Your task - Check every line in the listing below for "Also". Copy the ones where it occurs.
-- Opening Marker --
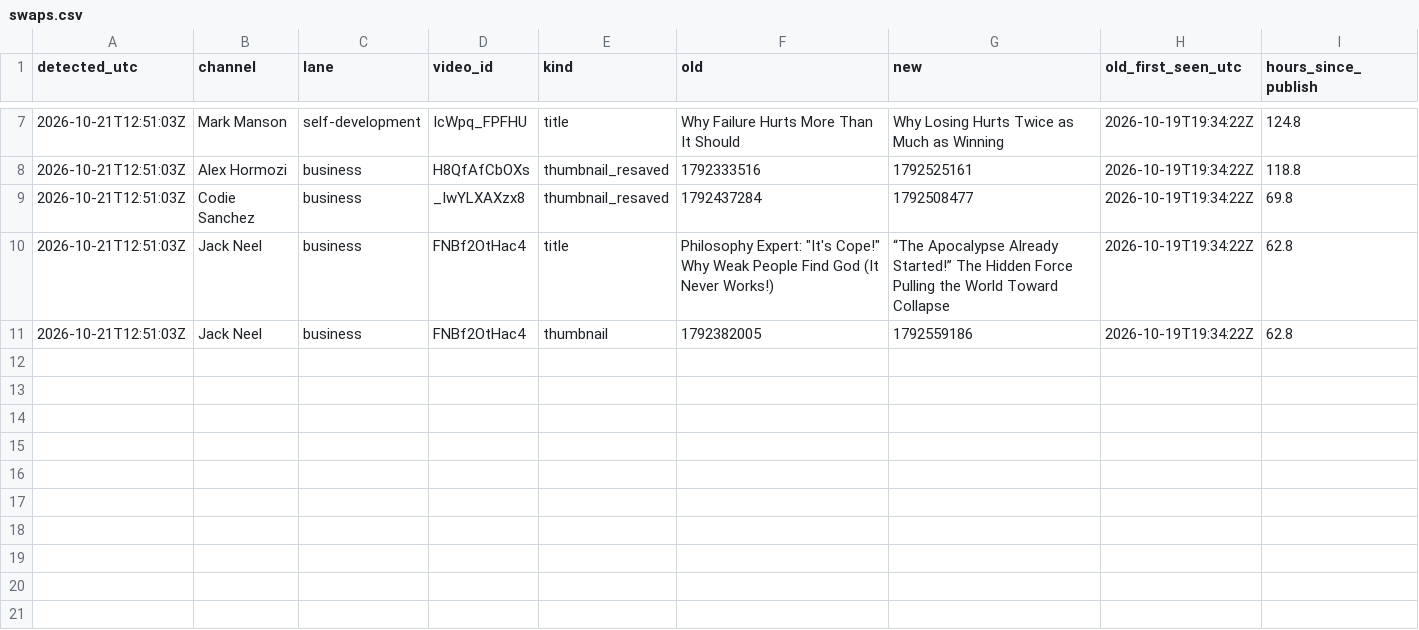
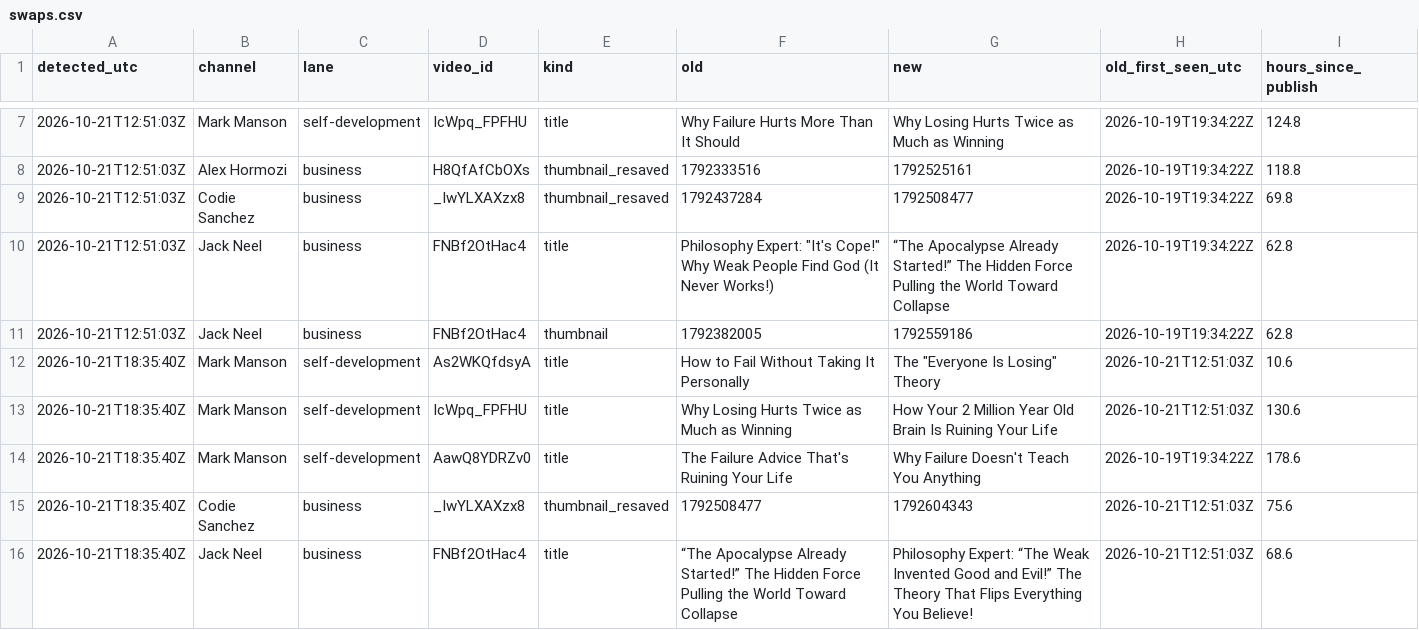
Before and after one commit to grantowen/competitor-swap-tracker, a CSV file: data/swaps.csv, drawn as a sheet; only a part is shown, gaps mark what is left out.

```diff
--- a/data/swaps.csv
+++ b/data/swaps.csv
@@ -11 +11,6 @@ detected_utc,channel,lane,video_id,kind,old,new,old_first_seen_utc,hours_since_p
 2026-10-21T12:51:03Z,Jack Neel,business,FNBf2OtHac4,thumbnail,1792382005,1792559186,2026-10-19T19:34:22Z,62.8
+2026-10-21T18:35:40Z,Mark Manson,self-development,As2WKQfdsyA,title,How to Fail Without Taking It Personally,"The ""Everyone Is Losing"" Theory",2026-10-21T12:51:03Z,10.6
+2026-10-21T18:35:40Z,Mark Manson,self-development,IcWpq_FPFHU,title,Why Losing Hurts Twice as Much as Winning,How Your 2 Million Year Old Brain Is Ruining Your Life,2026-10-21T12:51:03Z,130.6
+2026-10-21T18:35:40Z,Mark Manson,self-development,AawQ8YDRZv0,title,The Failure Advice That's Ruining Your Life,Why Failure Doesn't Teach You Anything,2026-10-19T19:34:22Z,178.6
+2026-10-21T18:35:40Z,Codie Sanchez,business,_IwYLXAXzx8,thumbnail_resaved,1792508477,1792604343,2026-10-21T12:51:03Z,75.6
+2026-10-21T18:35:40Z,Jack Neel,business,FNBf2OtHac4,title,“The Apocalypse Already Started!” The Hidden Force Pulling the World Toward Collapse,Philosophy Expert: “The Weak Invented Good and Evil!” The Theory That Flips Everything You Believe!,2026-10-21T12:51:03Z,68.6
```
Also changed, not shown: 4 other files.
-- Closing Marker --
-- Opening Marker --
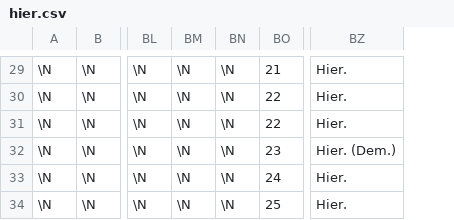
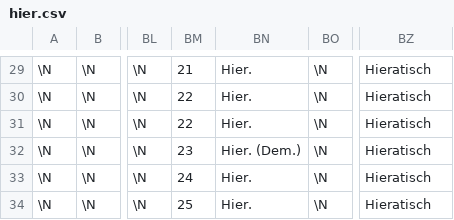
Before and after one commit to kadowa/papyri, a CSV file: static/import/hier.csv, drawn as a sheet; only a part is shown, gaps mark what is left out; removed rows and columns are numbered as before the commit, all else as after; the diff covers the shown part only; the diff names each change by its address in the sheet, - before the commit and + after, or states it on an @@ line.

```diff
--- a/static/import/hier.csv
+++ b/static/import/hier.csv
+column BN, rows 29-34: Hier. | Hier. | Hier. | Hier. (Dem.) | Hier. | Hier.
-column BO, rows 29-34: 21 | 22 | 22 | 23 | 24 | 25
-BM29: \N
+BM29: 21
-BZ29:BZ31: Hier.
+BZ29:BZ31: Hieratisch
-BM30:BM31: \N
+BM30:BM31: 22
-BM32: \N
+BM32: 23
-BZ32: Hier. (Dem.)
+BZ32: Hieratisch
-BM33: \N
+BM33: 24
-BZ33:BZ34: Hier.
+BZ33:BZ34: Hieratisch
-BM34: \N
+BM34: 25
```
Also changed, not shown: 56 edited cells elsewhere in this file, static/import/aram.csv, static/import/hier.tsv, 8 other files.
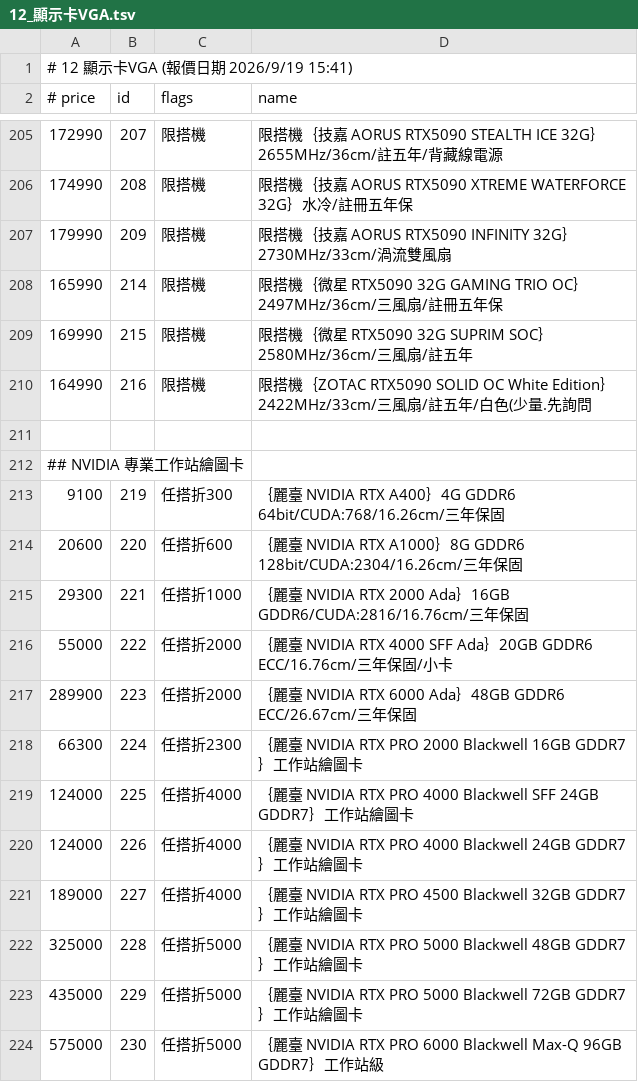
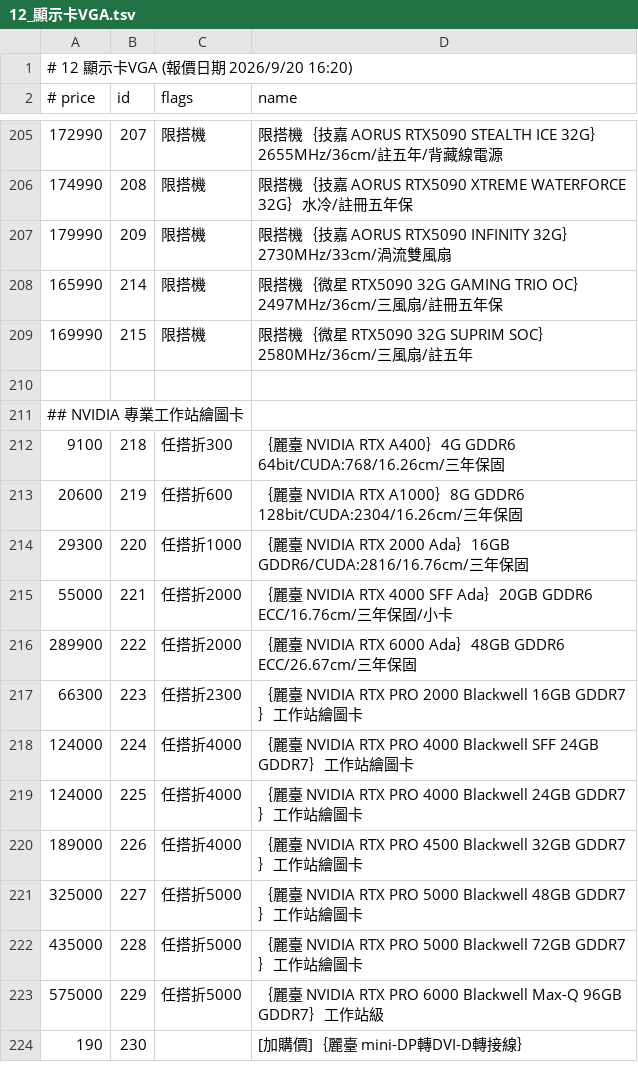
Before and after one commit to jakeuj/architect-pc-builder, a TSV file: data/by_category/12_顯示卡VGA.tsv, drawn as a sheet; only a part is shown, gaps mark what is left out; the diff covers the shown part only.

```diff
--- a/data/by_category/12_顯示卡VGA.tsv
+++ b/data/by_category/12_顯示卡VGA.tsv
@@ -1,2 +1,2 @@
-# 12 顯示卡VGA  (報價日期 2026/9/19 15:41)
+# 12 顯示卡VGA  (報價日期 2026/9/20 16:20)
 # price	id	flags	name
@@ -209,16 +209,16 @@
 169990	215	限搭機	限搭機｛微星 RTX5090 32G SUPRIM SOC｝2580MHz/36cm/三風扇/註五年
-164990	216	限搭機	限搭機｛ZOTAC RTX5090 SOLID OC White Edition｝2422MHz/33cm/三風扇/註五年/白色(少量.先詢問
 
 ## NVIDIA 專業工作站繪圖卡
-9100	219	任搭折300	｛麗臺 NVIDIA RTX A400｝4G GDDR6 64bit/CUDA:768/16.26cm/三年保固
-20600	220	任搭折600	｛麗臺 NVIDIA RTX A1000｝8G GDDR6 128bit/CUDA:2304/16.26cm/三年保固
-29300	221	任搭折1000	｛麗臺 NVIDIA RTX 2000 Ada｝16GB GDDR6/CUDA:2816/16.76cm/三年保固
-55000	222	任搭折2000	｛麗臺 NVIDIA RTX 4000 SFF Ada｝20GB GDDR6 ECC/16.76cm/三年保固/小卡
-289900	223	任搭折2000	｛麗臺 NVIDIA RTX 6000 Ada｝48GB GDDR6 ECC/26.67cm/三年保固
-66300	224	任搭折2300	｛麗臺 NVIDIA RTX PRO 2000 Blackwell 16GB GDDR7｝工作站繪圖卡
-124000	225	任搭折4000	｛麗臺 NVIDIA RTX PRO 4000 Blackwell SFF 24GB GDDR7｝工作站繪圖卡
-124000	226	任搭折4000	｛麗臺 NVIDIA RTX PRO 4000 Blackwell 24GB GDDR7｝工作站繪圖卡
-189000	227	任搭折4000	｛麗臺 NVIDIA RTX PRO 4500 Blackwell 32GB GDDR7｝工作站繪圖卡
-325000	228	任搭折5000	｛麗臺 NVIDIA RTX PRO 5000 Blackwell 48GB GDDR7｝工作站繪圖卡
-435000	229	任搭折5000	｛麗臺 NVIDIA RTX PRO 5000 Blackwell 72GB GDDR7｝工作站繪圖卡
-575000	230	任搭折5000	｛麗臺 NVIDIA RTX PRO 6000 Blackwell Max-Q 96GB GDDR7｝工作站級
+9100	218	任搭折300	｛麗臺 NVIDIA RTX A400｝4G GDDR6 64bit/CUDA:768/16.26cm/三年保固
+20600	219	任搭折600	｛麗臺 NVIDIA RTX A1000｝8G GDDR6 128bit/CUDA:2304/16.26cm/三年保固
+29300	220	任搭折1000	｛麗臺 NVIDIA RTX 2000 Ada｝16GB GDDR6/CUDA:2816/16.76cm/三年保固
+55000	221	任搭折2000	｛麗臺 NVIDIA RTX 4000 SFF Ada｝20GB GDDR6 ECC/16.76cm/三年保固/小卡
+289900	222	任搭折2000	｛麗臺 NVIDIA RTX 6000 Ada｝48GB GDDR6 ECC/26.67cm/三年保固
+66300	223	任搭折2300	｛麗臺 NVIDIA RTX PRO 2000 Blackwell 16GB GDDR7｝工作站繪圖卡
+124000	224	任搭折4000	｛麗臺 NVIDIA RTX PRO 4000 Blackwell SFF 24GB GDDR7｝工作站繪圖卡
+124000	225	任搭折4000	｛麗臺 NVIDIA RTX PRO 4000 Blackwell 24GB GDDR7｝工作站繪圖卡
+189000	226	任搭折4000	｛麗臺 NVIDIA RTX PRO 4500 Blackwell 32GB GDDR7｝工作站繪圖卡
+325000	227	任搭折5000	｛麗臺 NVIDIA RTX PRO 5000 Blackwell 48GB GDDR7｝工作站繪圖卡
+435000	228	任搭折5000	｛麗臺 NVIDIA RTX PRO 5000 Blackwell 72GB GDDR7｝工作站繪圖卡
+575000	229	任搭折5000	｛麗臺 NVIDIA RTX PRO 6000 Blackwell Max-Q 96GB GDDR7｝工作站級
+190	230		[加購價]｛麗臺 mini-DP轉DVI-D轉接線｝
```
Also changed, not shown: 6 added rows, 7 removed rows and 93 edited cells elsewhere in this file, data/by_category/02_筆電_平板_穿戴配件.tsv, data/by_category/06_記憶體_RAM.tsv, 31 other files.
-- Closing Marker --
Completed exercise -
Also changed, not shown: 4 other files.
Also changed, not shown: 56 edited cells elsewhere in this file, static/import/aram.csv, static/import/hier.tsv, 8 other files.
Also changed, not shown: 6 added rows, 7 removed rows and 93 edited cells elsewhere in this file, data/by_category/02_筆電_平板_穿戴配件.tsv, data/by_category/06_記憶體_RAM.tsv, 31 other files.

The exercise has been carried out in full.